At this time each year, the Air Force Technology & Cyberpower conference fills the streets of downtown Montgomery with as many as 6,000 people, including some of the top tech minds from the military and the business world. They come here to share the latest innovations while spending money at local restaurants and hotels.
A lot of money.
The event’s annual economic impact is more than the total expected pandemic-related shortfall in the city’s 2020 budget, and it’s just one of the dozens of massive conferences that aren’t meeting physically this year in a downtown powered by convention and tourism business.
Instead, over 40,000 people will attend a virtual version of AFITC that starts Monday. All of those people aren’t actually coming to Montgomery, but Montgomery is still coming to them, and local leaders say it’s still paying off in other ways.
For days, military and business leaders will hear from the people involved in Montgomery’s surging private tech and startup scene.
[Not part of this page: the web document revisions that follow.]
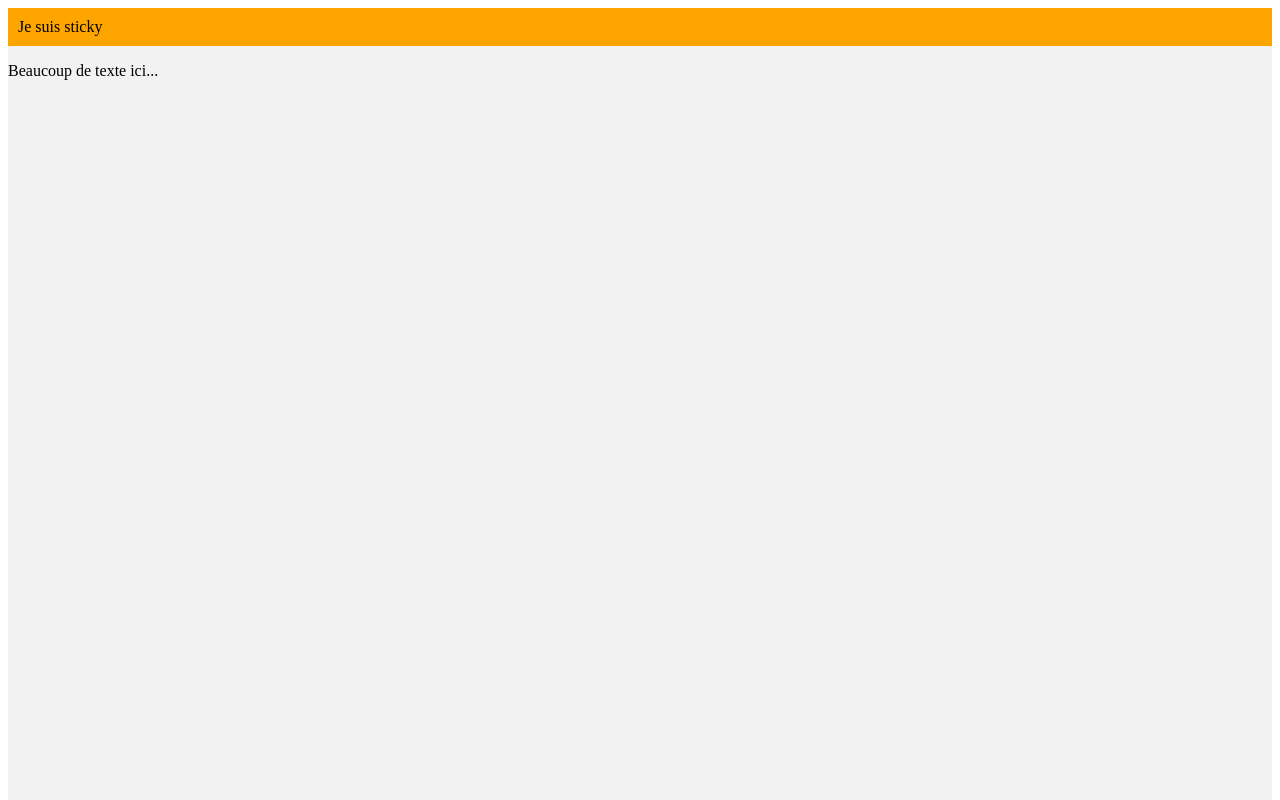
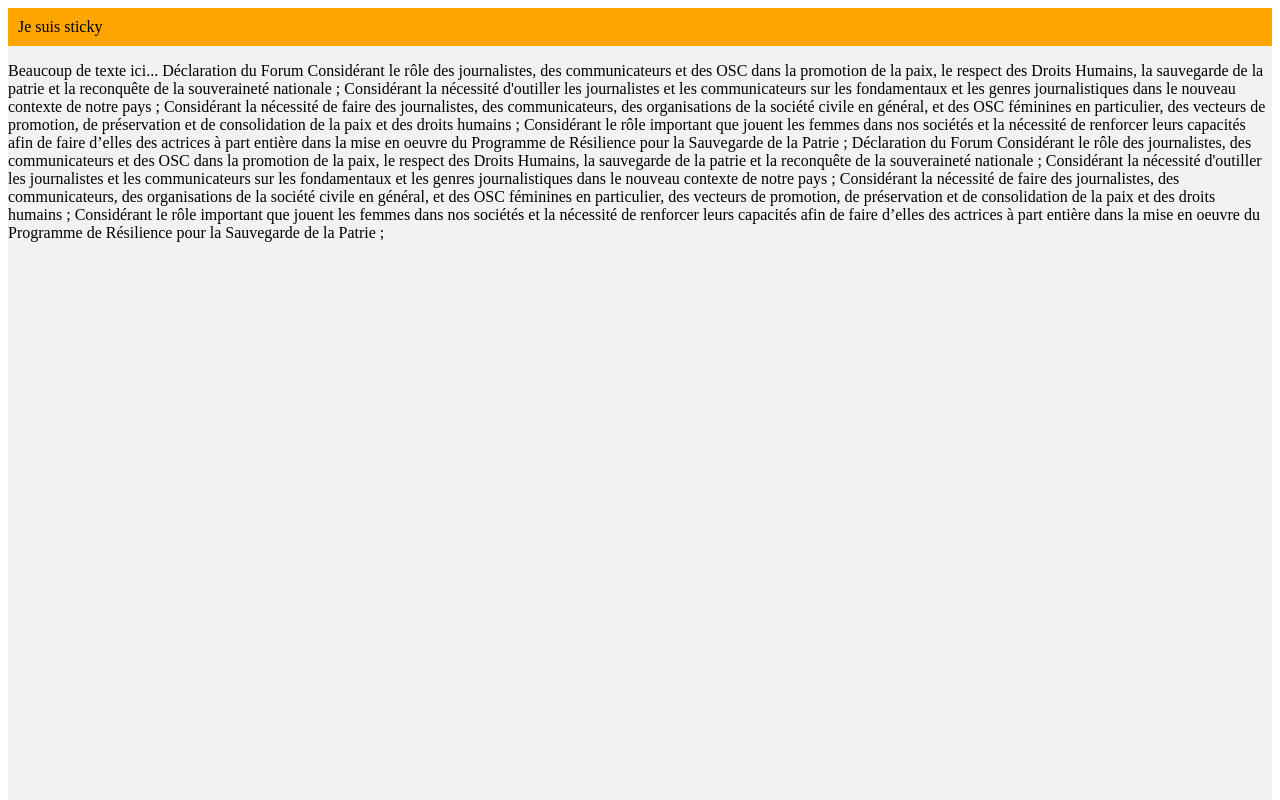
Before and after one commit to VinyoKomi/G7-Transport, a plain HTML site: page index.html in a window 1280 px wide. Shown: the top 800 px of the page. Drawn offline with Linux system fonts and the light colour scheme.

Commit message:
Update index.html

```diff
--- a/index.html
+++ b/index.html
@@ -23,7 +23,54 @@
 
   <div class="container">
   <div class="sticky-header">Je suis sticky</div>
-  <p>Beaucoup de texte ici...</p>
+  <p>Beaucoup de texte ici... Déclaration du Forum
+Considérant le rôle des journalistes, des
+communicateurs et des OSC dans la
+promotion de la paix, le respect des Droits
+Humains, la sauvegarde de la patrie et la
+reconquête de la souveraineté nationale ;
+Considérant la nécessité d'outiller les
+journalistes et les communicateurs sur les
+fondamentaux et les genres journalistiques
+dans le nouveau contexte de notre pays ;
+Considérant la nécessité de faire des
+journalistes, des communicateurs, des
+organisations de la société civile en
+général, et des OSC féminines en
+particulier, des vecteurs de promotion, de
+préservation et de consolidation de la paix
+et des droits humains ;
+Considérant le rôle important que jouent
+les femmes dans nos sociétés et la
+nécessité de renforcer leurs capacités afin
+de faire d’elles des actrices à part entière
+dans la mise en oeuvre du Programme de
+Résilience pour la Sauvegarde de la Patrie ;
+
+    Déclaration du Forum
+Considérant le rôle des journalistes, des
+communicateurs et des OSC dans la
+promotion de la paix, le respect des Droits
+Humains, la sauvegarde de la patrie et la
+reconquête de la souveraineté nationale ;
+Considérant la nécessité d'outiller les
+journalistes et les communicateurs sur les
+fondamentaux et les genres journalistiques
+dans le nouveau contexte de notre pays ;
+Considérant la nécessité de faire des
+journalistes, des communicateurs, des
+organisations de la société civile en
+général, et des OSC féminines en
+particulier, des vecteurs de promotion, de
+préservation et de consolidation de la paix
+et des droits humains ;
+Considérant le rôle important que jouent
+les femmes dans nos sociétés et la
+nécessité de renforcer leurs capacités afin
+de faire d’elles des actrices à part entière
+dans la mise en oeuvre du Programme de
+Résilience pour la Sauvegarde de la Patrie ;
+  </p>
   </div>
 
 </body>
```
They’ll learn about local innovation hub MGMWerx, hear about the whitewater park being developed just outside the gates of Maxwell Air Force Base, and see packages highlighting the Equal Justice Initiative’s museum and memorial. They’ll see presentations from people like Montgomery Mayor Steven Reed, Montgomery County Commission Chairman Elton Dean and Montgomery Area Chamber of Commerce President